Version comparison data
= = = = =
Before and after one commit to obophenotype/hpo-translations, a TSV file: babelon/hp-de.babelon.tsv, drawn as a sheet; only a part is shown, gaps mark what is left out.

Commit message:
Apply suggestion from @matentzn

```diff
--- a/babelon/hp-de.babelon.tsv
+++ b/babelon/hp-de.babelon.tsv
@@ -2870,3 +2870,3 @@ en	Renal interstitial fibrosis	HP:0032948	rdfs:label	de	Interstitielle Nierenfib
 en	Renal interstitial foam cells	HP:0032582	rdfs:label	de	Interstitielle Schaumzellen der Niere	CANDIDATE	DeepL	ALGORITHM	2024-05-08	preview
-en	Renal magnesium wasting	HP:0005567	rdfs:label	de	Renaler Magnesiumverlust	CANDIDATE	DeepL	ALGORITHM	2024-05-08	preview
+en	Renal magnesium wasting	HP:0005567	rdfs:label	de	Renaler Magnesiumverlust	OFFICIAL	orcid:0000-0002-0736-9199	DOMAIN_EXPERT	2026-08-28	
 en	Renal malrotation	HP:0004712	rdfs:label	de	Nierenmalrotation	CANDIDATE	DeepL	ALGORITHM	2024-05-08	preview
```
= = = = =
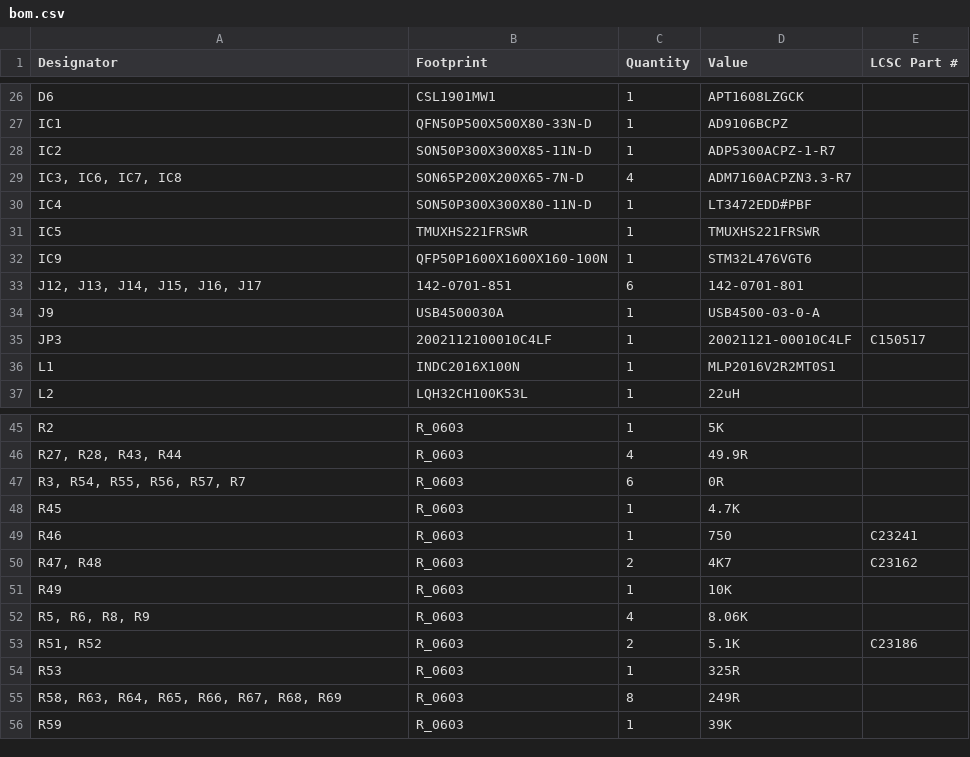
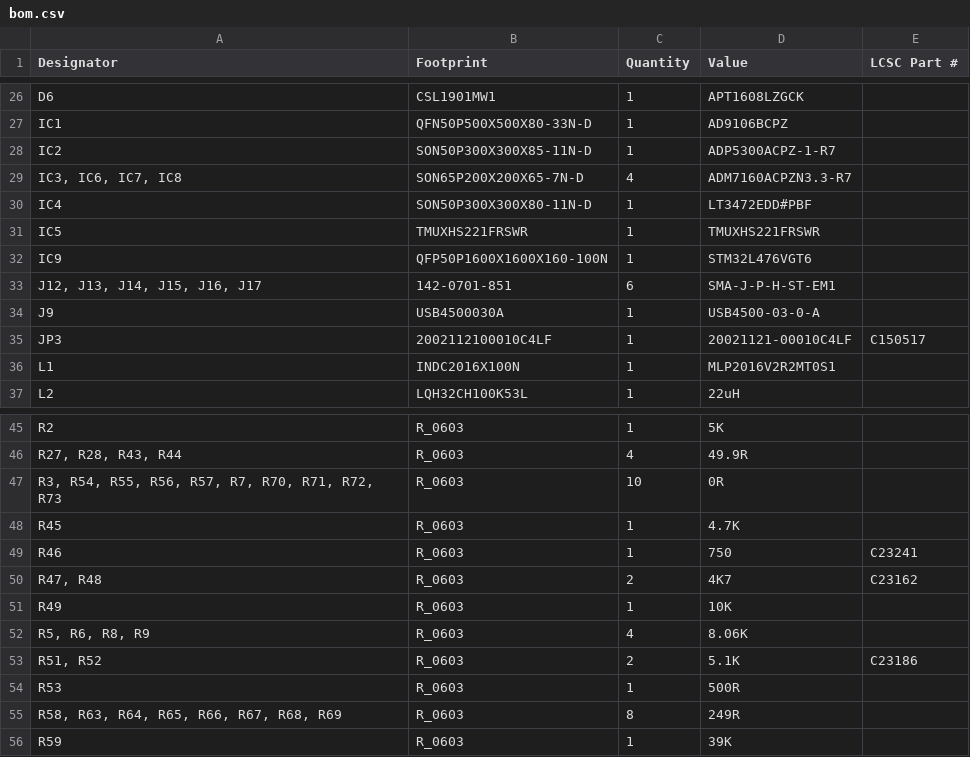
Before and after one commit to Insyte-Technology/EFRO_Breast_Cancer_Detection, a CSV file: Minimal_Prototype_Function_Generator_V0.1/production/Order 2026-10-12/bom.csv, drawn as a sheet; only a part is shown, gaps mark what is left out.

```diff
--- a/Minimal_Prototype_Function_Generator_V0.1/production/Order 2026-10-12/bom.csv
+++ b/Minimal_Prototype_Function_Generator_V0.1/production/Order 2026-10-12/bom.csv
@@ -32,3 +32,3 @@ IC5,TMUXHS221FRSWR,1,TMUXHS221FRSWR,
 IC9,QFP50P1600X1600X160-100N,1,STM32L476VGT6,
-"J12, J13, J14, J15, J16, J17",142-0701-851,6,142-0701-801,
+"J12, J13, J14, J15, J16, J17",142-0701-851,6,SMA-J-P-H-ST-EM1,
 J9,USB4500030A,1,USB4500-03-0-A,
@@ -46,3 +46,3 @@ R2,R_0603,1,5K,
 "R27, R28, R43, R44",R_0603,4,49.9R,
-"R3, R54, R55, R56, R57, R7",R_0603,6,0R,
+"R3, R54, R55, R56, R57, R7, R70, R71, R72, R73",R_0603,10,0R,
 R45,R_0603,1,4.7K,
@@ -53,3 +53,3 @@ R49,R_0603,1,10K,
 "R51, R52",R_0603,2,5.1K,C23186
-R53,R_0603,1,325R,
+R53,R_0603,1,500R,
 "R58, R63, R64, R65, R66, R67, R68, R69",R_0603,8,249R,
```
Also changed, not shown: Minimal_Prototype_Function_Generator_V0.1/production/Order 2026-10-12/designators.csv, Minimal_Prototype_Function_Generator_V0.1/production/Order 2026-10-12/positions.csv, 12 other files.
= = = = =
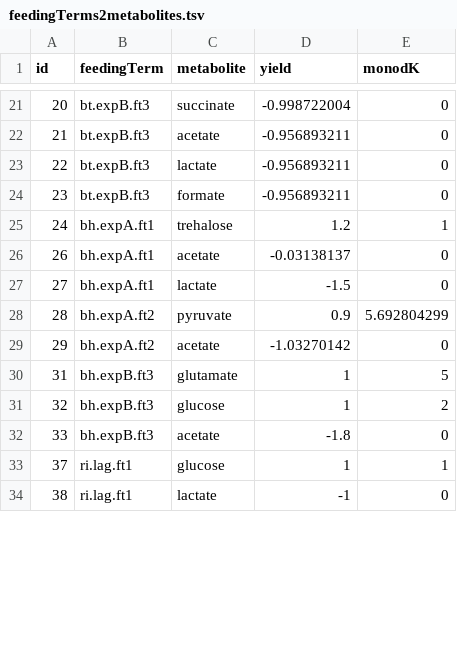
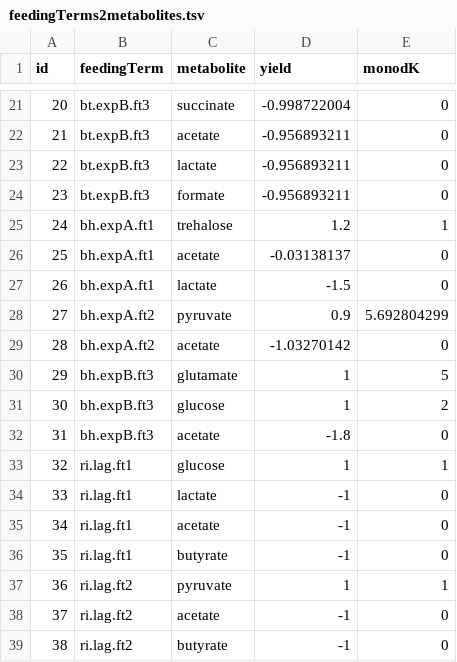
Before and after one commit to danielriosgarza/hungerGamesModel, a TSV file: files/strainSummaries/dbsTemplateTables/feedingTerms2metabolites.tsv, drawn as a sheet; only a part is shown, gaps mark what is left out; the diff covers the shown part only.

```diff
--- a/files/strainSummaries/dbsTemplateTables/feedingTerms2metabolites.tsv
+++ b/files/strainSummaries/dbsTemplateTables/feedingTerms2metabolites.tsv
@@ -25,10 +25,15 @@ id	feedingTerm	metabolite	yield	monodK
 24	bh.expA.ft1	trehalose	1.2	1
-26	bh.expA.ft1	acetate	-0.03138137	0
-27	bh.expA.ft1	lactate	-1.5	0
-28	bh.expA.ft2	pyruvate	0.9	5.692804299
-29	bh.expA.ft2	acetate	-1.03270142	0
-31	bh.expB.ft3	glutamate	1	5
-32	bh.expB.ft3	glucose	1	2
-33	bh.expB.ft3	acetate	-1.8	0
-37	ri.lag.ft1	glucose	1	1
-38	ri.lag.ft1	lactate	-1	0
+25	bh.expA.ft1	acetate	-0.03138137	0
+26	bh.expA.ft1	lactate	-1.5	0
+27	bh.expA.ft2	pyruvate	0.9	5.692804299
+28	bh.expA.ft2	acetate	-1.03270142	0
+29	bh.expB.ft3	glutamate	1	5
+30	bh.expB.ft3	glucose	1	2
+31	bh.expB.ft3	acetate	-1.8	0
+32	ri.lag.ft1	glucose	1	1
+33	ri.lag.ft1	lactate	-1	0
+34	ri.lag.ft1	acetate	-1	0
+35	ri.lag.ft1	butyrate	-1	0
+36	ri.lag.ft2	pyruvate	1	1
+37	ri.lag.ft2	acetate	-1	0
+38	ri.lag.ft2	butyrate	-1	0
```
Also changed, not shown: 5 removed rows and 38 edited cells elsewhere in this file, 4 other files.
= = = = =
A single number is the reply: the count of lines in the entries above that have the word "expA".

9